A tribute to my deaf father, who found Jesus in jail

Eric Ollie Epps before he got saved.

By Eric Jordan Epps –

Eric Ollie Epps went to jail at 21 years old for fighting. Incredibly, he wound up in a cell with his father-in-law, Robert Ramirez. Robert gave him a Bible.

That’s how Eric got saved.

“My journey with God was a battle, but I still stood strong with God,” Eric said. He’s been blessed and happy to have God in his life, he says.

One more thing: Eric is deaf.

And he is a single parent. I’m his son.

My father grew up in the San Fernando Valley. He was born deaf but held out hope to hear one day – either by a miracle of science or by a miracle of God.

Deafness meant loneliness. He was cut out of conversations much of the time. Thanksgiving was the holiday where he felt left out the most.

Deaf Christian
The author and Eric Ollie.

“It was as if the hearing people had more power,” he admits, through American Sign Language.

Finally, at age 25, Dad accepted his identity and stopped insisting on being healed.

“God made me who I am,” he says.

One of many children on his dad’s side, Dad grew up living with his mother. But when his mom ran into trouble with the law, she moved to Las Vegas and took 13-year-old Eric with her.

At age 17, he met my mom, Kassandra Ramirez. Her brother was deaf, so she knew American Sign Language. Dad moved in with Mom when he turned 18. He was partying, smoking weed, and fighting.

Then Mom got pregnant, and I was born. When I turned two, they moved from Temecula, California to Las Vegas.

That’s when my dad found Jesus. Of the fight that landed Dad in jail, he doesn’t like to disclose the details, but says, “I won.”

Hearing God when deaf
He’s deaf, but that doesn’t mean he can’t hear the word of God.

However, he potentially faced a five-year sentence in the judicial system. He felt broken and scared.

By God’s providence, he was put in the same cell as his father-in-law, Robert Ramirez, who had been arrested for theft.

Ramirez was reading his Bible when his son-in-law entered the cell. He shared from his Bible with Eric and encouraged him to pray to receive Jesus as his Savior and Lord.

He accepted the truth and began to follow Jesus.

Amazingly, the charges against Eric were dropped and he was released after two weeks in jail.

Dad wanted to clean up his life and leave his unsavory Las Vegas friends and the temptations of the city.

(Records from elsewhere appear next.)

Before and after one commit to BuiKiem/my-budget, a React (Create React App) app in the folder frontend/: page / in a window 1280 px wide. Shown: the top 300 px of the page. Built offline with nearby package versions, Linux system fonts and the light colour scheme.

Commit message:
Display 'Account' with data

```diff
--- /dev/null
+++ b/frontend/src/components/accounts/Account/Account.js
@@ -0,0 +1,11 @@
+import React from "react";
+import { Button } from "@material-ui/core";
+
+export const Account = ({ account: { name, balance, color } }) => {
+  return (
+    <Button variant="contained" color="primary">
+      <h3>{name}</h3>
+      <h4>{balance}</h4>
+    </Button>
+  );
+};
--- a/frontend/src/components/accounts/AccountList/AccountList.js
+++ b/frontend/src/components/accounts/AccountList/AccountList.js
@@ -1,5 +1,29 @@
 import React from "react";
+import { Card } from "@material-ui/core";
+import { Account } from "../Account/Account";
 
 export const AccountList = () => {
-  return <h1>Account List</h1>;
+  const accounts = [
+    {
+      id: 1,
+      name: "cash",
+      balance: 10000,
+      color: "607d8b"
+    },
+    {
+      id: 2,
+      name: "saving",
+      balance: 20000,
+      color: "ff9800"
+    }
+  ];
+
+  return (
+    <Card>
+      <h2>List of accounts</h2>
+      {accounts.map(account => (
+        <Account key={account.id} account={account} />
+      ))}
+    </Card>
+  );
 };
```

Mom stayed behind in Las Vegas and their separation led to divorce, the saddest part of the story.

Being deaf was only one of Dad’s immediate problems. He had to find a legitimate way to pay the rent and the bills. For a time, we lived without hot water and electricity.

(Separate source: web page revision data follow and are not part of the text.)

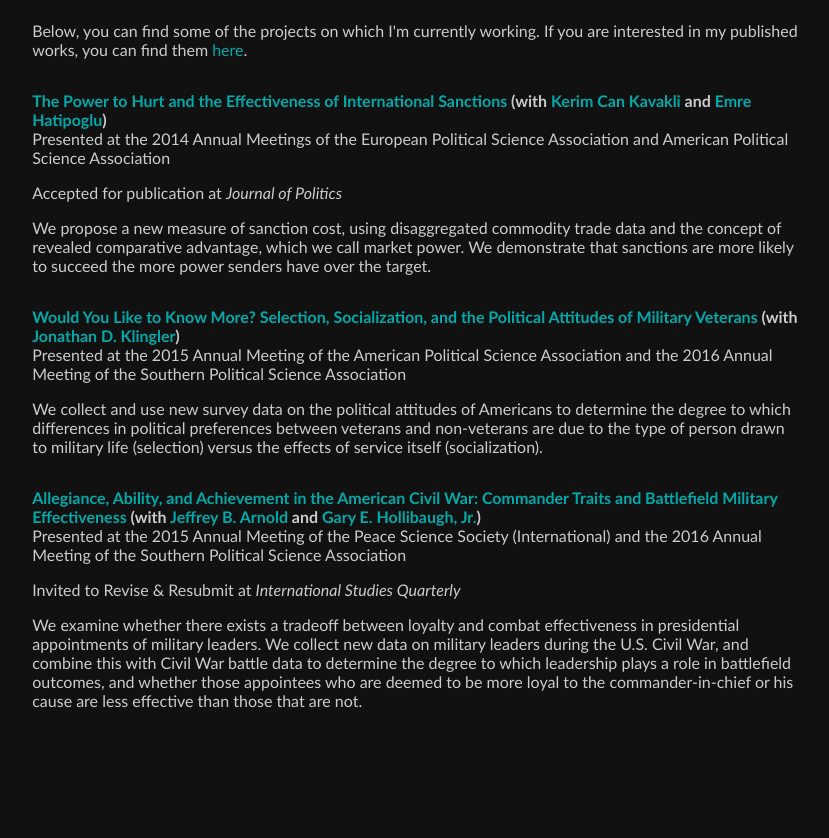
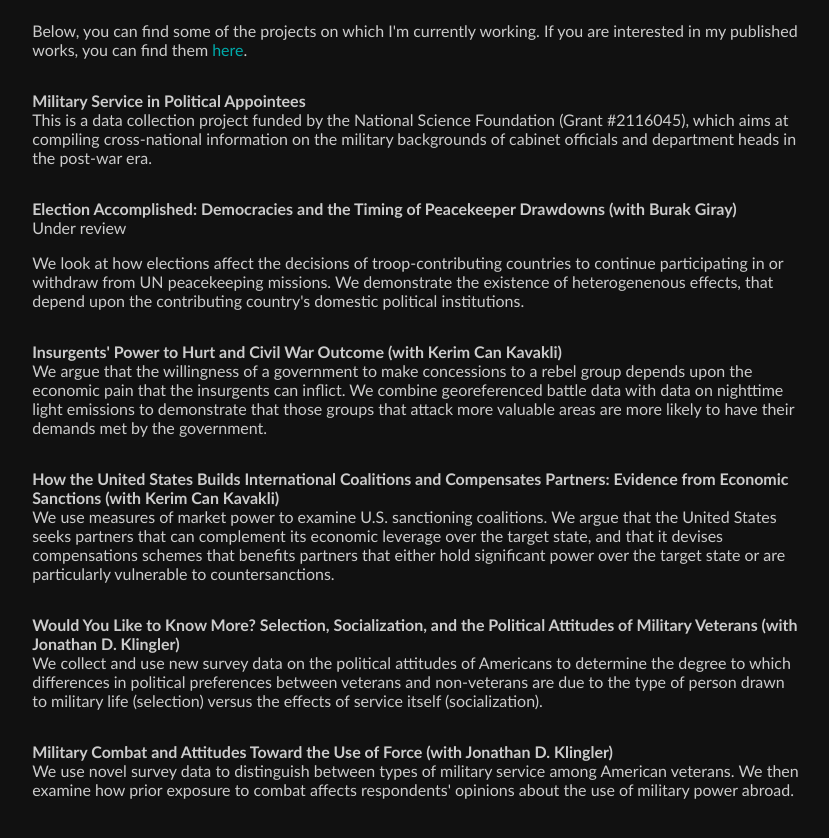
Before and after one commit to jtchatagnier/jtchatagnier.github.io, a plain HTML site: page research.html in a window 1280 px wide. Shown: the part 416-1254 px from the top of the page, without its empty margins (251-1080 px from the left). Before the commit the page ends 1206 px from the top, so only its background shows below. Drawn offline with Linux system fonts and the light colour scheme.

Commit message:
Changes_Sept_18_2021

```diff
--- a/research.html
+++ b/research.html
@@ -39,22 +39,30 @@
 
 				<p> Below, you can find some of the projects on which I'm currently working. If you are interested in my published works, you can find them <a href="publications.html">here</a>. </p>
 
-				<p class="newent"> <a href="Uploads/Power_and_Sanctions.pdf">The Power to Hurt and the Effectiveness of International Sanctions</a> (with <a href="http://kerimcan81.wordpress.com/"> Kerim Can Kavakli</a> and <a href="http://myweb.sabanciuniv.edu/ehatipoglu/"> Emre Hatipoglu</a>) </p>
-				<p> Presented at the 2014 Annual Meetings of the European Political Science Association and American Political Science Association </p>
-				<p> Accepted for publication at <em>Journal of Politics</em> </p>
+        <p class="newent"> Military Service in Political Appointees </p>
 
-		        <p> We propose a new measure of sanction cost, using disaggregated commodity trade data and the concept of revealed comparative advantage, which we call market power. We demonstrate that sanctions are more likely to succeed the more power senders have over the target. </p>
+        		<p> This is a data collection project funded by the National Science Foundation (Grant #2116045), which aims at compiling cross-national information on the military backgrounds of cabinet officials and department heads in the post-war era. </p>
 
-        		<p class="newent"> <a href="Uploads/wyltkm.pdf">Would You Like to Know More? Selection, Socialization, and the Political Attitudes of Military Veterans </a> (with <a href="http://www.jonathandklingler.com/"> Jonathan D. Klingler</a>) </p>
-				<p> Presented at the 2015 Annual Meeting of the American Political Science Association and the 2016 Annual Meeting of the Southern Political Science Association </p>
+				<p class="newent"> Election Accomplished: Democracies and the Timing of Peacekeeper Drawdowns</a> (with Burak Giray) </p>
+				<p> Under review </p>
+
+		        <p> We look at how elections affect the decisions of troop-contributing countries to continue participating in or withdraw from UN peacekeeping missions. We demonstrate the existence of heterogenenous effects, that depend upon the contributing country's domestic political institutions. </p>
+
+				<p class="newent"> Insurgents' Power to Hurt and Civil War Outcome</a> (with Kerim Can Kavakli) </p>
+
+		        <p> We argue that the willingness of a government to make concessions to a rebel group depends upon the economic pain that the insurgents can inflict. We combine georeferenced battle data with data on nighttime light emissions to demonstrate that those groups that attack more valuable areas are more likely to have their demands met by the government. </p>
+
+				<p class="newent"> How the United States Builds International Coalitions and Compensates Partners: Evidence from Economic Sanctions</a> (with Kerim Can Kavakli) </p>
+
+		        <p> We use measures of market power to examine U.S. sanctioning coalitions. We argue that the United States seeks partners that can complement its economic leverage over the target state, and that it devises compensations schemes that benefits partners that either hold significant power over the target state or are particularly vulnerable to countersanctions. </p>
+
+        <p class="newent"> Would You Like to Know More? Selection, Socialization, and the Political Attitudes of Military Veterans </a> (with Jonathan D. Klingler) </p>
 
         		<p> We collect and use new survey data on the political attitudes of Americans to determine the degree to which differences in political preferences between veterans and non-veterans are due to the type of person drawn to military life (selection) versus the effects of service itself (socialization). </p>
 
-				<p class="newent"> <a href="Uploads/american_civil_war.pdf">Allegiance, Ability, and Achievement in the American Civil War: Commander Traits and Battlefield Military Effectiveness </a> (with <a href="http://www.jrnold.me/"> Jeffrey B. Arnold</a> and <a href="http://www.garyhollibaugh.com/"> Gary E. Hollibaugh, Jr.</a>) </p>
-				<p> Presented at the 2015 Annual Meeting of the Peace Science Society (International) and the 2016 Annual Meeting of the Southern Political Science Association </p>
-				<p> Invited to Revise &amp; Resubmit at <em>International Studies Quarterly</em> </p>
+        <p class="newent"> Military Combat and Attitudes Toward the Use of Force </a> (with Jonathan D. Klingler) </p>
 
-        		<p> We examine whether there exists a tradeoff between loyalty and combat effectiveness in presidential appointments of military leaders. We collect new data on military leaders during the U.S. Civil War, and combine this with Civil War battle data to determine the degree to which leadership plays a role in battlefield outcomes, and whether those appointees who are deemed to be more loyal to the commander-in-chief or his cause are less effective than those that are not. </p>
+        		<p> We use novel survey data to distinguish between types of military service among American veterans. We then examine how prior exposure to combat affects respondents' opinions about the use of military power abroad. </p>
 
 			</div>
 
```
Also changed, not shown: publications.html (+25 -11 lines), teaching.html (+10 -4 lines), 15 other files.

“I would secretly use a long wire to the laundry room to provide light in our apartment,” Dad confides.

He donated his blood for the money to provide food at the table, and often shopped at the 99 Cents Store.

how reach deaf for ChristBeing raised by a deaf father did not seem different to me. In fact, it felt normal. Except for one thing: I could always yell without getting in trouble and play video games at full volume.

When my dad enrolled me in pre-school, I talked like a deaf person, with the typical mispronunciations of a person who has never heard how to modulate pronunciation by hearing others.

My teachers were patient with me. Now I’m in high school, and my high school teacher says I’m the best student!

I was raised in the church. When I was 12, I decided to get baptized. My dad is persevering in the Gospel. He is currently trying to adopt my cousin, Ariana, because her dad passed away. “I wanted to keep her in the light and away from the darkness,” he says.

I thank God for my dad. I was surprised when interviewing him for this article to find out that he also thanks God for me.

He said that without his son he would not be who he is today. He matured since he had a child and felt that he had a purpose. “It felt strange when my son called me ‘dad’ because I never had a dad to call on nor did anyone label me as dad,” he said.

My dad is my inspiration. “Look forward to the future;” he says, “there is always hope!”

If you want to know more about a personal relationship with God, go here

Read more about God’s move among the deaf: Deaf missionary to Africa. And disabilities: Church that specializes in ministry to people with disabilities, One in four families have a child with disabilities: How is the church reaching them?, Should special needs couple be stopped from having kids?

About the writer of this article: Eric Epps studies at Lighthouse Christian Academy near the San Fernando Valley of Los Angeles.